EXERCISE BRIEF: Copy each entry exactly, leaving nothing out.

RECORDS TO PROCESS:

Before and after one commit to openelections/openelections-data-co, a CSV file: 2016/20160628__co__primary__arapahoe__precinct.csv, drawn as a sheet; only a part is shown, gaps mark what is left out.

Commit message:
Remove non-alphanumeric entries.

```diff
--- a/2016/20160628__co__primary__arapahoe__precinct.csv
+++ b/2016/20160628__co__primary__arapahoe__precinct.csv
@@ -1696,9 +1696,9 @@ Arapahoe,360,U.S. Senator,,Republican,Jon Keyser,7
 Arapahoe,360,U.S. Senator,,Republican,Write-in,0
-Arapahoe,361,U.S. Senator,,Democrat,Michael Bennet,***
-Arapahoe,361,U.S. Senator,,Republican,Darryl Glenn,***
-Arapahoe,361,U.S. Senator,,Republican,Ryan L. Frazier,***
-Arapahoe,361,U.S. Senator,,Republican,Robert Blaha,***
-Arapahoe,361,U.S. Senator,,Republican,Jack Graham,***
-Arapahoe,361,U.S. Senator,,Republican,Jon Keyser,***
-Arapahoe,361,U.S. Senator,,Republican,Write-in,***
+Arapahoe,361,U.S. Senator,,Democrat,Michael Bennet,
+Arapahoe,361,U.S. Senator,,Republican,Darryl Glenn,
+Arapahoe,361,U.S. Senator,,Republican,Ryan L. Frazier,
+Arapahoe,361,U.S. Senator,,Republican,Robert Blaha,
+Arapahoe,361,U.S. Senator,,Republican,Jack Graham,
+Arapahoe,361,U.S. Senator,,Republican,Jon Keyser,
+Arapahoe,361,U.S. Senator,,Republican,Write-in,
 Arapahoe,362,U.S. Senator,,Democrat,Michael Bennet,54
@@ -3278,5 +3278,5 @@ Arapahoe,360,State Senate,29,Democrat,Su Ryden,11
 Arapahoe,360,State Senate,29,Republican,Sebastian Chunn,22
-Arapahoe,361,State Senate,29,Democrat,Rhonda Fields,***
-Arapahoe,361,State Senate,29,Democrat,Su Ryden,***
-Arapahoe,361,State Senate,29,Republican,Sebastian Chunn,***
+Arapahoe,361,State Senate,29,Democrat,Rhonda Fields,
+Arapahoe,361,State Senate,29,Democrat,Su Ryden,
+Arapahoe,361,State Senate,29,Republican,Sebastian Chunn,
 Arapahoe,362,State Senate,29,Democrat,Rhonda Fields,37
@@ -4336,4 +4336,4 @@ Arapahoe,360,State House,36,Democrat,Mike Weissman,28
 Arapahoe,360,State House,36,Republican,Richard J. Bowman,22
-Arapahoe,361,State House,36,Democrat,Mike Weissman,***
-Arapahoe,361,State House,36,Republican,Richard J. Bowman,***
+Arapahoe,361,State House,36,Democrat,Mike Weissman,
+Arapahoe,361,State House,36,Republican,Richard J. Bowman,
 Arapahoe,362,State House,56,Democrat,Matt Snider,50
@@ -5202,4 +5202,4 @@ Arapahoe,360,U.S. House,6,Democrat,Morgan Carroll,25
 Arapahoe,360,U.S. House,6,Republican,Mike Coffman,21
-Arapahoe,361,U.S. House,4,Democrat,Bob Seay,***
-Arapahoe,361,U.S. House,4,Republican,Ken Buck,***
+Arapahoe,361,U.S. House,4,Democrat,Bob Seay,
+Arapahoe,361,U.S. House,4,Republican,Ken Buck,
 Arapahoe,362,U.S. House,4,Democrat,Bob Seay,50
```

YOUR SOLUTION:
Before and after one commit to openelections/openelections-data-co, a CSV file: 2016/20160628__co__primary__arapahoe__precinct.csv, drawn as a sheet; only a part is shown, gaps mark what is left out.

Commit message:
Remove non-alphanumeric entries.

```diff
--- a/2016/20160628__co__primary__arapahoe__precinct.csv
+++ b/2016/20160628__co__primary__arapahoe__precinct.csv
@@ -1696,9 +1696,9 @@ Arapahoe,360,U.S. Senator,,Republican,Jon Keyser,7
 Arapahoe,360,U.S. Senator,,Republican,Write-in,0
-Arapahoe,361,U.S. Senator,,Democrat,Michael Bennet,***
-Arapahoe,361,U.S. Senator,,Republican,Darryl Glenn,***
-Arapahoe,361,U.S. Senator,,Republican,Ryan L. Frazier,***
-Arapahoe,361,U.S. Senator,,Republican,Robert Blaha,***
-Arapahoe,361,U.S. Senator,,Republican,Jack Graham,***
-Arapahoe,361,U.S. Senator,,Republican,Jon Keyser,***
-Arapahoe,361,U.S. Senator,,Republican,Write-in,***
+Arapahoe,361,U.S. Senator,,Democrat,Michael Bennet,
+Arapahoe,361,U.S. Senator,,Republican,Darryl Glenn,
+Arapahoe,361,U.S. Senator,,Republican,Ryan L. Frazier,
+Arapahoe,361,U.S. Senator,,Republican,Robert Blaha,
+Arapahoe,361,U.S. Senator,,Republican,Jack Graham,
+Arapahoe,361,U.S. Senator,,Republican,Jon Keyser,
+Arapahoe,361,U.S. Senator,,Republican,Write-in,
 Arapahoe,362,U.S. Senator,,Democrat,Michael Bennet,54
@@ -3278,5 +3278,5 @@ Arapahoe,360,State Senate,29,Democrat,Su Ryden,11
 Arapahoe,360,State Senate,29,Republican,Sebastian Chunn,22
-Arapahoe,361,State Senate,29,Democrat,Rhonda Fields,***
-Arapahoe,361,State Senate,29,Democrat,Su Ryden,***
-Arapahoe,361,State Senate,29,Republican,Sebastian Chunn,***
+Arapahoe,361,State Senate,29,Democrat,Rhonda Fields,
+Arapahoe,361,State Senate,29,Democrat,Su Ryden,
+Arapahoe,361,State Senate,29,Republican,Sebastian Chunn,
 Arapahoe,362,State Senate,29,Democrat,Rhonda Fields,37
@@ -4336,4 +4336,4 @@ Arapahoe,360,State House,36,Democrat,Mike Weissman,28
 Arapahoe,360,State House,36,Republican,Richard J. Bowman,22
-Arapahoe,361,State House,36,Democrat,Mike Weissman,***
-Arapahoe,361,State House,36,Republican,Richard J. Bowman,***
+Arapahoe,361,State House,36,Democrat,Mike Weissman,
+Arapahoe,361,State House,36,Republican,Richard J. Bowman,
 Arapahoe,362,State House,56,Democrat,Matt Snider,50
@@ -5202,4 +5202,4 @@ Arapahoe,360,U.S. House,6,Democrat,Morgan Carroll,25
 Arapahoe,360,U.S. House,6,Republican,Mike Coffman,21
-Arapahoe,361,U.S. House,4,Democrat,Bob Seay,***
-Arapahoe,361,U.S. House,4,Republican,Ken Buck,***
+Arapahoe,361,U.S. House,4,Democrat,Bob Seay,
+Arapahoe,361,U.S. House,4,Republican,Ken Buck,
 Arapahoe,362,U.S. House,4,Democrat,Bob Seay,50
```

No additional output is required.